This exercise needs the listing below duplicated exactly.

* Data under study:
>>>

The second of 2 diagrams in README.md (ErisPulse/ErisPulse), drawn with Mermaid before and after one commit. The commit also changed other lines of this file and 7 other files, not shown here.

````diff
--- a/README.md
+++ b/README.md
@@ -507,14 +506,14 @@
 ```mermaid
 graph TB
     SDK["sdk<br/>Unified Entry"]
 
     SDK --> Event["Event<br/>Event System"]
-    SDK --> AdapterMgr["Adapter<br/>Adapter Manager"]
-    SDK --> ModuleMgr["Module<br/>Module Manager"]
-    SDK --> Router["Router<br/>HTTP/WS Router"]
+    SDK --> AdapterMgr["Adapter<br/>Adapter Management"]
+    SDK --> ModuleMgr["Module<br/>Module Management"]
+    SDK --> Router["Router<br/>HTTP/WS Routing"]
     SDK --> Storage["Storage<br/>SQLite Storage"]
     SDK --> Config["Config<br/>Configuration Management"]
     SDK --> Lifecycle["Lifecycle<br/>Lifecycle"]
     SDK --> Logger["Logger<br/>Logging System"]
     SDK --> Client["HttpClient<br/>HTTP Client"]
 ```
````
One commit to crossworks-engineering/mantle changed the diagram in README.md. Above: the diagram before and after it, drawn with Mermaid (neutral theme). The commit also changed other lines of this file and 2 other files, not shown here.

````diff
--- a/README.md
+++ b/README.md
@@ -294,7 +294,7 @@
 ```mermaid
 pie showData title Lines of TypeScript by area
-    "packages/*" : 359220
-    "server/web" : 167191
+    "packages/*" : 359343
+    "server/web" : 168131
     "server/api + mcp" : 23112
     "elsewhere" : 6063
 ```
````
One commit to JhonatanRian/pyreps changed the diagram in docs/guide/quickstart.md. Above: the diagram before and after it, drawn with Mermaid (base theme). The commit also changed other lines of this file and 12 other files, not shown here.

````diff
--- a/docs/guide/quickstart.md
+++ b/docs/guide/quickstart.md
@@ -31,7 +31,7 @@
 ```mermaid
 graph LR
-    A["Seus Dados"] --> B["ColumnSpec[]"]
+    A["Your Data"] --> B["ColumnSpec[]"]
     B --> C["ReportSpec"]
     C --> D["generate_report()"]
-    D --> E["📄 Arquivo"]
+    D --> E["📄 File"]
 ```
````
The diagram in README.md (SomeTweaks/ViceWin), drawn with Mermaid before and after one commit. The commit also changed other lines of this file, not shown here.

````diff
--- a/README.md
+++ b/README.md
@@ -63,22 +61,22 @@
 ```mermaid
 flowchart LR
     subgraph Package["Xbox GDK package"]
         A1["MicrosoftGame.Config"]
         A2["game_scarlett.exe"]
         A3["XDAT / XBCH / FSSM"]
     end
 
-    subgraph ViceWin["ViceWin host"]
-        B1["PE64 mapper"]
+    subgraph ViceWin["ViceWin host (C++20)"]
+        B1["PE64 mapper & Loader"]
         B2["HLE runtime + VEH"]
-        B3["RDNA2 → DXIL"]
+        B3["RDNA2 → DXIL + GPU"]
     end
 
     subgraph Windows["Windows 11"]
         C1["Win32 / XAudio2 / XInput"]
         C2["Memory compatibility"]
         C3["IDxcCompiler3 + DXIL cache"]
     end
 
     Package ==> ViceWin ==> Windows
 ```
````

<<<

* Reply:
The second of 2 diagrams in README.md (ErisPulse/ErisPulse), drawn with Mermaid before and after one commit. The commit also changed other lines of this file and 7 other files, not shown here.

````diff
--- a/README.md
+++ b/README.md
@@ -507,14 +506,14 @@
 ```mermaid
 graph TB
     SDK["sdk<br/>Unified Entry"]
 
     SDK --> Event["Event<br/>Event System"]
-    SDK --> AdapterMgr["Adapter<br/>Adapter Manager"]
-    SDK --> ModuleMgr["Module<br/>Module Manager"]
-    SDK --> Router["Router<br/>HTTP/WS Router"]
+    SDK --> AdapterMgr["Adapter<br/>Adapter Management"]
+    SDK --> ModuleMgr["Module<br/>Module Management"]
+    SDK --> Router["Router<br/>HTTP/WS Routing"]
     SDK --> Storage["Storage<br/>SQLite Storage"]
     SDK --> Config["Config<br/>Configuration Management"]
     SDK --> Lifecycle["Lifecycle<br/>Lifecycle"]
     SDK --> Logger["Logger<br/>Logging System"]
     SDK --> Client["HttpClient<br/>HTTP Client"]
 ```
````
One commit to crossworks-engineering/mantle changed the diagram in README.md. Above: the diagram before and after it, drawn with Mermaid (neutral theme). The commit also changed other lines of this file and 2 other files, not shown here.

````diff
--- a/README.md
+++ b/README.md
@@ -294,7 +294,7 @@
 ```mermaid
 pie showData title Lines of TypeScript by area
-    "packages/*" : 359220
-    "server/web" : 167191
+    "packages/*" : 359343
+    "server/web" : 168131
     "server/api + mcp" : 23112
     "elsewhere" : 6063
 ```
````
One commit to JhonatanRian/pyreps changed the diagram in docs/guide/quickstart.md. Above: the diagram before and after it, drawn with Mermaid (base theme). The commit also changed other lines of this file and 12 other files, not shown here.

````diff
--- a/docs/guide/quickstart.md
+++ b/docs/guide/quickstart.md
@@ -31,7 +31,7 @@
 ```mermaid
 graph LR
-    A["Seus Dados"] --> B["ColumnSpec[]"]
+    A["Your Data"] --> B["ColumnSpec[]"]
     B --> C["ReportSpec"]
     C --> D["generate_report()"]
-    D --> E["📄 Arquivo"]
+    D --> E["📄 File"]
 ```
````
The diagram in README.md (SomeTweaks/ViceWin), drawn with Mermaid before and after one commit. The commit also changed other lines of this file, not shown here.

````diff
--- a/README.md
+++ b/README.md
@@ -63,22 +61,22 @@
 ```mermaid
 flowchart LR
     subgraph Package["Xbox GDK package"]
         A1["MicrosoftGame.Config"]
         A2["game_scarlett.exe"]
         A3["XDAT / XBCH / FSSM"]
     end
 
-    subgraph ViceWin["ViceWin host"]
-        B1["PE64 mapper"]
+    subgraph ViceWin["ViceWin host (C++20)"]
+        B1["PE64 mapper & Loader"]
         B2["HLE runtime + VEH"]
-        B3["RDNA2 → DXIL"]
+        B3["RDNA2 → DXIL + GPU"]
     end
 
     subgraph Windows["Windows 11"]
         C1["Win32 / XAudio2 / XInput"]
         C2["Memory compatibility"]
         C3["IDxcCompiler3 + DXIL cache"]
     end
 
     Package ==> ViceWin ==> Windows
 ```
````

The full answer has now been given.